The goal for this “match to own” savings program—similar to what are known as individual development accounts (IDAs)—is to directly invest in households that are investing in themselves, rather than increasing household debt, as often happens with current state downpayment assistance loans.[90] States can partner with financial institutions to establish simple savings programs or pair them with more comprehensive financial education efforts provided through private-sector and nonprofit groups. (Studies suggest that simpler is better with downpayment savings programs like this.)[91] Additionally, states can ensure that households on Section 8 housing vouchers or residing in public housing are not penalized for increased income when used to save in a match to own savings program; similarly, saving for a home purchase would not be considered when computing asset limits for eligibility in TANF or food stamps. (A downpayment savings program must be accompanied by one or more of the other pro-home policies listed here, to ensure that this assistance to the demand side for housing does not worsen the housing shortage and affordability problem.)


  • Individual development accounts (IDAs) were first proposed by Brown University professor Michael Sherraden in his book Assets and the Poor: A New American Welfare Policy (1991).[92] He called for the government and the private sector to work together to create a system that incentivizes saving for homeownership, college education, self-employment, and retirement. IDAs were proposed as a matched savings program for low-income individuals paired with financial education and programmatic support. The idea quickly took off, and IDAs were included in the federal government’s 1996 welfare reform package as an option for states to pursue. By 1998, states were being offered federal financial support with Assets for Independence Act funds. By 2002, more than 500 IDA programs were operating across the country, mostly spearheaded through nonprofit groups. State-supported IDA programs remain less widespread, operating in at least 11 states as of 2021.[93] State-supported IDA programs generally involved a partnership between a state agency, a nonprofit service provider, and a financial institution.[94] Studies of IDA programs suggest that low-income participants of all racial and ethnic backgrounds were willing to make sacrifices to save, and successfully so.[95]

Menu #3: Streamlining Local Government

POLICY: Legalize Starter Homes

States should legalize starter homes.

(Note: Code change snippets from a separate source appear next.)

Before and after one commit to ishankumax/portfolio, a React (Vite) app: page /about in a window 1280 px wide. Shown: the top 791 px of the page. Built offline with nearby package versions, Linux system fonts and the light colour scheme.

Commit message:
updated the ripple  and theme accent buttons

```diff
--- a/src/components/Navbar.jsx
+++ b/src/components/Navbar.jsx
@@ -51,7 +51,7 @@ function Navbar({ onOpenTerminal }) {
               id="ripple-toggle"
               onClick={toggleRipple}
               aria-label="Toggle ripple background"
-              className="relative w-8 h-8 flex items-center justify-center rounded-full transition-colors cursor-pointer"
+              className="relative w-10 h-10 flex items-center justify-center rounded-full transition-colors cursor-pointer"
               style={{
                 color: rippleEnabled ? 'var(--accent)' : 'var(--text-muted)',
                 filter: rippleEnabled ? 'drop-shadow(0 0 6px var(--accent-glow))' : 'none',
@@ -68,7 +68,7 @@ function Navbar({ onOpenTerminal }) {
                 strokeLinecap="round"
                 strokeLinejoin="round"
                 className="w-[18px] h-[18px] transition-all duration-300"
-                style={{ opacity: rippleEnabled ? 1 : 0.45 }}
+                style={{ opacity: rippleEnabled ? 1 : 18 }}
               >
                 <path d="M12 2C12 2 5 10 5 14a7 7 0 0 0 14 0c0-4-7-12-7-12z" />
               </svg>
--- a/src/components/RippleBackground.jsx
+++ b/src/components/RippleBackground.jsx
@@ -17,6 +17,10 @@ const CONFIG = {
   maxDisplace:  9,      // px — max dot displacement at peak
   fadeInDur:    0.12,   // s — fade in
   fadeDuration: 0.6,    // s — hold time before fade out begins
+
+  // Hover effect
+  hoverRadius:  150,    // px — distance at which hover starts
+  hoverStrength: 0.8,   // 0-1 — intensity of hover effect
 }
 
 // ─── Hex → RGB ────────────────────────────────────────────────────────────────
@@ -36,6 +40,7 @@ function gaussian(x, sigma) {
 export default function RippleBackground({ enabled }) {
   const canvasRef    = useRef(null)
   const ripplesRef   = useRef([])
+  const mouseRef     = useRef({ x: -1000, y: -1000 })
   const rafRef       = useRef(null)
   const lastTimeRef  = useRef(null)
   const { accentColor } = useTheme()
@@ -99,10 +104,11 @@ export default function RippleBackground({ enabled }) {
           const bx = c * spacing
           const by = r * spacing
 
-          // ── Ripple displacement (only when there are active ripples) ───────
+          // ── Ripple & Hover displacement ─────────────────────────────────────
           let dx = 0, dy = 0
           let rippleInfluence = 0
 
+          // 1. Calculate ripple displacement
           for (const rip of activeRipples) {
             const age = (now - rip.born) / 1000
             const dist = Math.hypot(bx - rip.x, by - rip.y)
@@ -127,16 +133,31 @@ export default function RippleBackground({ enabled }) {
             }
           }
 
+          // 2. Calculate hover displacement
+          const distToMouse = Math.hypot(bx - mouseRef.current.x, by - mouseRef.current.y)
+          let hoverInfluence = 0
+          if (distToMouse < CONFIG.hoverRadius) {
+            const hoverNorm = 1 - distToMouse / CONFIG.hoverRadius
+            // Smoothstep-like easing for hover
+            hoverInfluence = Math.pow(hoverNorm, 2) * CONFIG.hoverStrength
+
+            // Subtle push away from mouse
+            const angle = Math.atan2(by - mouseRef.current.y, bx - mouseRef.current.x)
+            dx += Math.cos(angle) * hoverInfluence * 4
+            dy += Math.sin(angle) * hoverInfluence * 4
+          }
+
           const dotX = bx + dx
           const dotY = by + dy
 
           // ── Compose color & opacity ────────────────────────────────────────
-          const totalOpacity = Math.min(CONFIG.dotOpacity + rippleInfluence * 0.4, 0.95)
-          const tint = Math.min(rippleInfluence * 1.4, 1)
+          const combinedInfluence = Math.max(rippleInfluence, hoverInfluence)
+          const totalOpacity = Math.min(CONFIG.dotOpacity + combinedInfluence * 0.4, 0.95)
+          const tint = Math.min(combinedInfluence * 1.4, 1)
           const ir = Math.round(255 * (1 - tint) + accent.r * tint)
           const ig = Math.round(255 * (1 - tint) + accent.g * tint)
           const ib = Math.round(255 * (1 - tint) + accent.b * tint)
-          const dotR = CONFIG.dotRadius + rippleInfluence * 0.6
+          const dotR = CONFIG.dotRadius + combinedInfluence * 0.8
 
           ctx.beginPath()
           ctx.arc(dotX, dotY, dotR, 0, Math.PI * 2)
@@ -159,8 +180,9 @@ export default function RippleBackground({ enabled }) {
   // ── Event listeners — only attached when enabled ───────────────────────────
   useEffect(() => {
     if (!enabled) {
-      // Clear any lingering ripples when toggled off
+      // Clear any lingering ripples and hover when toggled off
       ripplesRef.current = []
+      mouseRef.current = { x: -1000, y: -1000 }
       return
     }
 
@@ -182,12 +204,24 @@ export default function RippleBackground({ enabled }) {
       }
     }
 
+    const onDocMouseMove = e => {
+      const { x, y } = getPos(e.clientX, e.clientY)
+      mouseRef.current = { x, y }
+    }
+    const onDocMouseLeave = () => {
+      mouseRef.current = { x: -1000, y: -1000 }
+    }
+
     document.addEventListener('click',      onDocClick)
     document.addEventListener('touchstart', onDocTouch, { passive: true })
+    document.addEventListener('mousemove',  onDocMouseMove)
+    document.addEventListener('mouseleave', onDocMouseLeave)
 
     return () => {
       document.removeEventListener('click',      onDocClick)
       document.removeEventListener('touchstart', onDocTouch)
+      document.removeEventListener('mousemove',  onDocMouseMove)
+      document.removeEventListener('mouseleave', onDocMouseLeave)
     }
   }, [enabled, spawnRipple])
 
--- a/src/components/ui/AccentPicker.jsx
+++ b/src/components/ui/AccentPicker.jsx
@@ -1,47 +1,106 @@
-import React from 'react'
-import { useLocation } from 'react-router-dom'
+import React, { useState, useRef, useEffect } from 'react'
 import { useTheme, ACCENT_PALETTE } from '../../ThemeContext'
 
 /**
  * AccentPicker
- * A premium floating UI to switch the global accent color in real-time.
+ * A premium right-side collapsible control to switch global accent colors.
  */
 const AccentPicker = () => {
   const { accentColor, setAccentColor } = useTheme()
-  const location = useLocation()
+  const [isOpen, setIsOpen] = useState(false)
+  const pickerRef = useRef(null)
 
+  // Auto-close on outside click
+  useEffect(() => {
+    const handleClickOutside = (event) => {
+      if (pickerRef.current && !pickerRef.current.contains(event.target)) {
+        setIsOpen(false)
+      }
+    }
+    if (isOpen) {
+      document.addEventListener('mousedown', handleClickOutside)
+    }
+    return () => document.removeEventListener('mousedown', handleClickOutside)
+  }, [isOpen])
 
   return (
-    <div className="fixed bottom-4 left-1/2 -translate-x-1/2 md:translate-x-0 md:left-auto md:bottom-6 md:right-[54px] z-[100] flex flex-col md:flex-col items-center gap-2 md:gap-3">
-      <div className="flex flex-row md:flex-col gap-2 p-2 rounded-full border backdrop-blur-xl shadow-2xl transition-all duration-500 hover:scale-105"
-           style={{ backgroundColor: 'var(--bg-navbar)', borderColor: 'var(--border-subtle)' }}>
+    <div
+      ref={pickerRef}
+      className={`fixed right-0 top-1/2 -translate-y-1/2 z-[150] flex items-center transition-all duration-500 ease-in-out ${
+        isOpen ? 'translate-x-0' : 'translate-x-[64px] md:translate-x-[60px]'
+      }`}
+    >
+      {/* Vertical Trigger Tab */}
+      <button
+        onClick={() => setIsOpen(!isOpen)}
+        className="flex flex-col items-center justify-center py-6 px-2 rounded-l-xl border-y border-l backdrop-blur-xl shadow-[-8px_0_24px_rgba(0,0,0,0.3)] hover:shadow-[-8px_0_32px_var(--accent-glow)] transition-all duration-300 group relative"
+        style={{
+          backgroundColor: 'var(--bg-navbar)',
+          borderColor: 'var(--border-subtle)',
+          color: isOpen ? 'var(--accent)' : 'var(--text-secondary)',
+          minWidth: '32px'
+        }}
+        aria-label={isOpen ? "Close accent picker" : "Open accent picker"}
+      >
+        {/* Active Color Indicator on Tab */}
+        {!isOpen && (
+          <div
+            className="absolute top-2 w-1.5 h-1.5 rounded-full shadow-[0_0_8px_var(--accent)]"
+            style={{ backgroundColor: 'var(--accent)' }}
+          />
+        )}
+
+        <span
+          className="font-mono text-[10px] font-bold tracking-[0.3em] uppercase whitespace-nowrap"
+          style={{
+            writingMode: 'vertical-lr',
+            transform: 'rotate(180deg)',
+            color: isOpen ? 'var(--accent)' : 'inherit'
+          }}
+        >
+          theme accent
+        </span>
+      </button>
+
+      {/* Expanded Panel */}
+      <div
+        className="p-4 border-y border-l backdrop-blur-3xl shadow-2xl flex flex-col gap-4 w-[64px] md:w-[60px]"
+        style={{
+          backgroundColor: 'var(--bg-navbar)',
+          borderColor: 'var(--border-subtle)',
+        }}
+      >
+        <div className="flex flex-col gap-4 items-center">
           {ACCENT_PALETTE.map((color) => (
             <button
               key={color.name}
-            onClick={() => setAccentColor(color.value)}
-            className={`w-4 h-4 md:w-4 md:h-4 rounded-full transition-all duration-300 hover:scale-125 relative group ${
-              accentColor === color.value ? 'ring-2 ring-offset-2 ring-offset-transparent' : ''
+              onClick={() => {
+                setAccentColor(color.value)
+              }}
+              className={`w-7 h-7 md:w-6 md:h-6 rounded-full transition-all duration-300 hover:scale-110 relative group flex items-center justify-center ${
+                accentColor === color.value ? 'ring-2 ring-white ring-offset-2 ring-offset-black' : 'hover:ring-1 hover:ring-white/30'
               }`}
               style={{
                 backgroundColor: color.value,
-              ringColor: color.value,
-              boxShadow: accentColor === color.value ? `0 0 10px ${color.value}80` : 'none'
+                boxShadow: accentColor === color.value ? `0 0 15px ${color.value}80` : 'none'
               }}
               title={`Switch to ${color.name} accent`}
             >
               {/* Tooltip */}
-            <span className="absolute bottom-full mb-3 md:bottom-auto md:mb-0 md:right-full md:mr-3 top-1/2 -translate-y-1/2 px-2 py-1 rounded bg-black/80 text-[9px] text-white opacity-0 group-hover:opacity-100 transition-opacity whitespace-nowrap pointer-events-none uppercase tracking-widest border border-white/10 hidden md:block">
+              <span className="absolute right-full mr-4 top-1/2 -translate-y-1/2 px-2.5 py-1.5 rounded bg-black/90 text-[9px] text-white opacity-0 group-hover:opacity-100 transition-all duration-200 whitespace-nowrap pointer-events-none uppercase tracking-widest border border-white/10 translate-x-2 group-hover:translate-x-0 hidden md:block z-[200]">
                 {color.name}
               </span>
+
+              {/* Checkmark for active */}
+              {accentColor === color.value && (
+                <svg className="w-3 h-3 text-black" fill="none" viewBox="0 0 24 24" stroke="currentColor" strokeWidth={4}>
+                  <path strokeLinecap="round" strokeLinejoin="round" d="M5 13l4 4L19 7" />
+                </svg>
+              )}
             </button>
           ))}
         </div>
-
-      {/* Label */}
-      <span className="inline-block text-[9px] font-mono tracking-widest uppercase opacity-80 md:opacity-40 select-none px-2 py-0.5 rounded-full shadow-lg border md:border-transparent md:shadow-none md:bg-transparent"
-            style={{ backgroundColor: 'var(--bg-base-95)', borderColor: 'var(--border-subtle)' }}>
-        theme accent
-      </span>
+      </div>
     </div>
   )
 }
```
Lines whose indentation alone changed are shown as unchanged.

These are typically smaller homes that households and families can afford as their first property, helping them build equity for the long term. Unfortunately, many communities essentially ban starter homes by mandating larger, solitary homes on bigger lots that many young people and families cannot afford. They also often layer on additional requirements for parking and style that increase cost and may not be a fit for everyone.

States should explicitly legalize homes of 1,400 square feet or less, which is Freddie Mac’s definition of a starter home, and not mandate lot sizes larger than the maximum size of such a starter home.[96] Additionally:

  • No discretionary review should be applied to the permitting of these housing types.
  • No other regulations or fees should otherwise hinder the construction of these homes (such as through special setbacks, massing limits, excessive parking mandates, owner-occupancy rules, or conditional use zoning).
  • Additional rules on the height and size of residential dwellings, as well as lot sizes, should not be allowed unless they are necessary to achieve a vital and pressing interest in allowing modest-size, entry-level homes and unless they otherwise do not exceed similar rules applying to other single-family homes in the relevant jurisdiction.

These measures can be gradually introduced by authorizing them when communities trip an automatic trigger, such as a certain price-to-income ratio. These rules can also be strengthened by allowing more than one home per parcel of land.

By legalizing starter homes, homeowners would enjoy a wider range of choice at a potentially lower price point and through a built form once common in American communities. Smaller homes on smaller lots can help young adults hoping to start a career or a family—particularly in places where they grew up that are now out of reach financially—as well as the teachers, police, and firefighters priced out of the communities they serve. Ultimately, homeowners, not governments, should choose home sizes.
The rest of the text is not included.